(Stored dataset items)
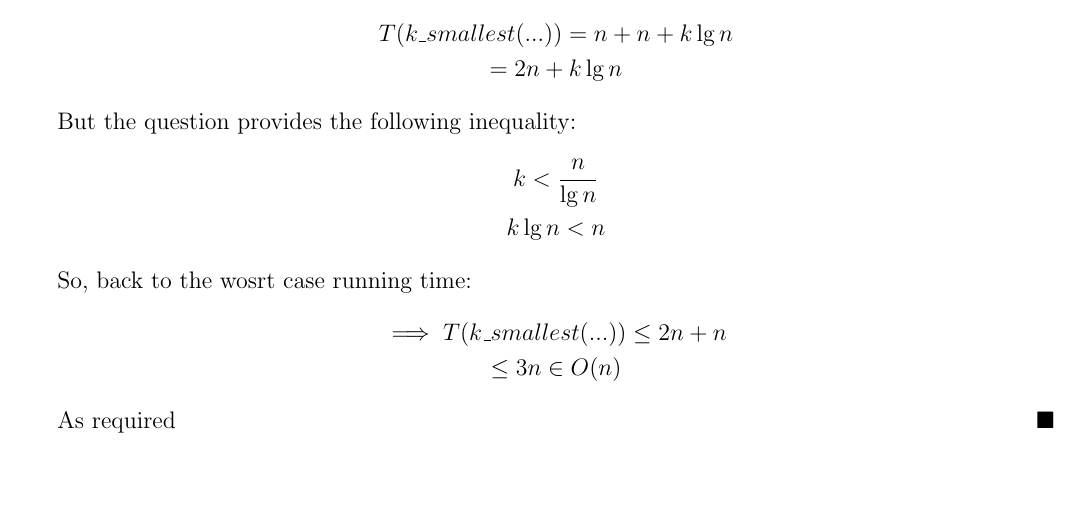
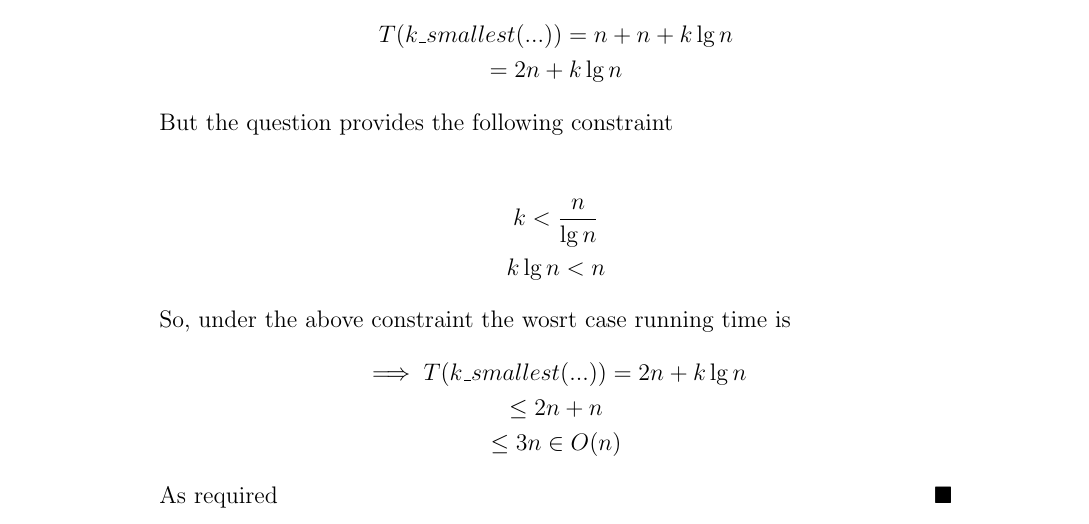
Before and after one commit to achankf/CS240, a LaTeX document (A2/a02q5aw.tex): part of the page, cut so that both start at the same text, the shorter picture padded with empty space. Compiled offline with pdfLaTeX.

Commit message:
* final fix on a02

```diff
--- a/A2/a02q5aw.tex
+++ b/A2/a02q5aw.tex
@@ -7,7 +7,7 @@
 \usepackage{courier}
 \usepackage{pdfpages}
 \usepackage{../thm}
-\usepackage[left=2cm,top=2cm,right=2cm]{geometry}
+\usepackage[left=3.8cm,top=3.8cm,right=3.8cm]{geometry}
 \title{Responses for CS240 Assignment 2 Question 5}
 \author{Alfred Chan -- 20392255}
 
@@ -40,11 +40,12 @@ The worst case of the above algorithm is
 \begin{gather*}
 T(k\_smallest(...)) = n + n + k\lg n\\
 = 2n + k\lg n\\
-\intertext{But the question provides the following inequality:}
+\intertext{But the question provides the following constraint}\\
 k < \frac{n}{\lg n}\\
 k \lg n < n\\
-\intertext{ So, back to the wosrt case running time:}
-\implies T(k\_smallest(...)) \le 2n + n\\
+\intertext{ So, under the above constraint the wosrt case running time is}
+\implies T(k\_smallest(...)) = 2n + k\lg n\\
+\le 2n + n\\
 \le 3n \in O(n)
 \end{gather*}
 As required
```
Also changed, not shown: A2/a02q1w.tex (+3 -2 lines), A2/a02q2w.tex (+1 -1 lines), A2/a02q3w.tex (+2 -3 lines), 2 other files.
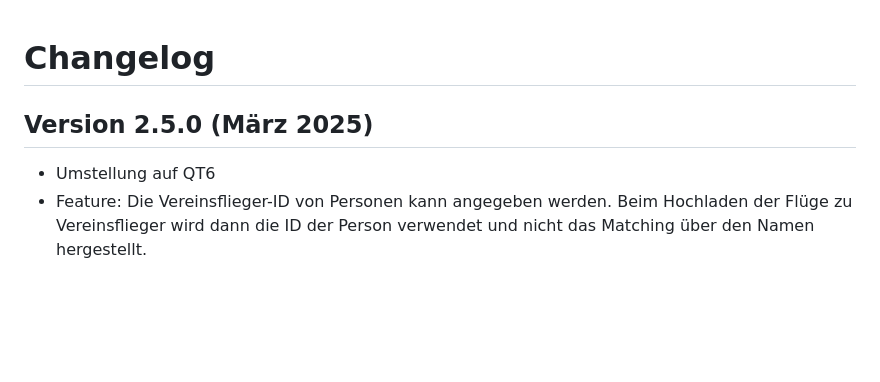
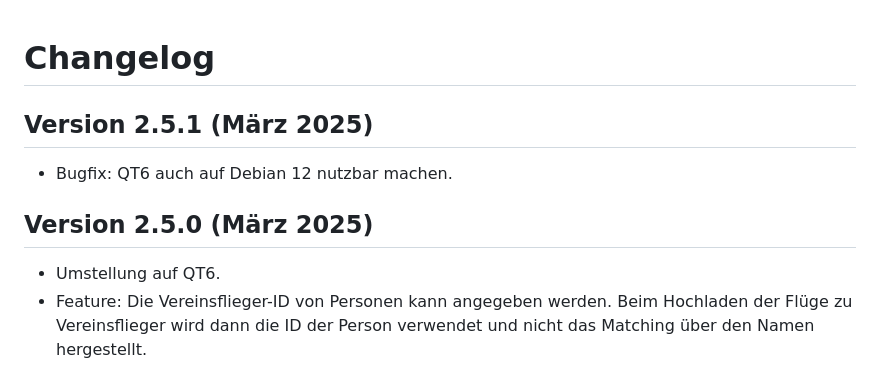
Before and after one commit to Akaflieg/startkladde, a Markdown page: CHANGELOG.md, the part around the change. Drawn GitHub-style; blank space fills up the shorter version.

```diff
--- a/CHANGELOG.md
+++ b/CHANGELOG.md
@@ -1,7 +1,10 @@
 # Changelog
 
+## Version 2.5.1 (März 2025)
+* Bugfix: QT6 auch auf Debian 12 nutzbar machen.
+
 ## Version 2.5.0 (März 2025)
-* Umstellung auf QT6
+* Umstellung auf QT6.
 * Feature: Die Vereinsflieger-ID von Personen kann angegeben werden. Beim Hochladen der Flüge zu Vereinsflieger wird dann die ID der Person verwendet und nicht das Matching über den Namen hergestellt.
 
 ## Version 2.4.3 (Mai 2024)
```
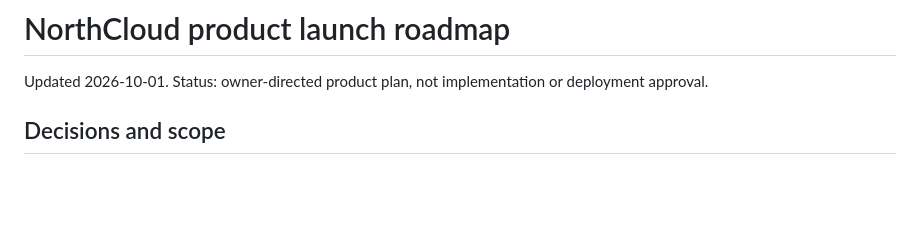
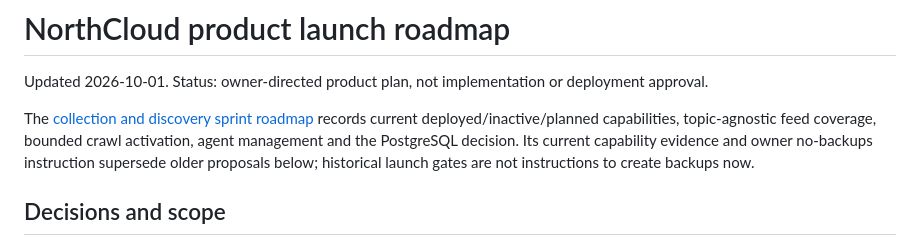
Before and after one commit to jonesrussell/northway, a Markdown page: docs/launch-roadmap.md, the part around the change. Drawn GitHub-style; blank space fills up the shorter version.

Commit message:
Record collection sprints and approved PostgreSQL foundation

```diff
--- a/docs/launch-roadmap.md
+++ b/docs/launch-roadmap.md
@@ -1,6 +1,8 @@
 # NorthCloud product launch roadmap
 
 Updated 2026-10-01. Status: owner-directed product plan, not implementation or deployment approval.
+
+The [collection and discovery sprint roadmap](collection-roadmap.md) records current deployed/inactive/planned capabilities, topic-agnostic feed coverage, bounded crawl activation, agent management and the PostgreSQL decision. Its current capability evidence and owner no-backups instruction supersede older proposals below; historical launch gates are not instructions to create backups now.
 
 ## Decisions and scope
 
```
Also changed, not shown: docs/collection-roadmap.md (added, +59 -0 lines).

** Work instructions **
Among the lines above, which ones hold the string "roadmap"? Show them.

** Reply to the task **
Before and after one commit to jonesrussell/northway, a Markdown page: docs/launch-roadmap.md, the part around the change. Drawn GitHub-style; blank space fills up the shorter version.
--- a/docs/launch-roadmap.md
+++ b/docs/launch-roadmap.md
 # NorthCloud product launch roadmap
+The [collection and discovery sprint roadmap](collection-roadmap.md) records current deployed/inactive/planned capabilities, topic-agnostic feed coverage, bounded crawl activation, agent management and the PostgreSQL decision. Its current capability evidence and owner no-backups instruction supersede older proposals below; historical launch gates are not instructions to create backups now.
Also changed, not shown: docs/collection-roadmap.md (added, +59 -0 lines).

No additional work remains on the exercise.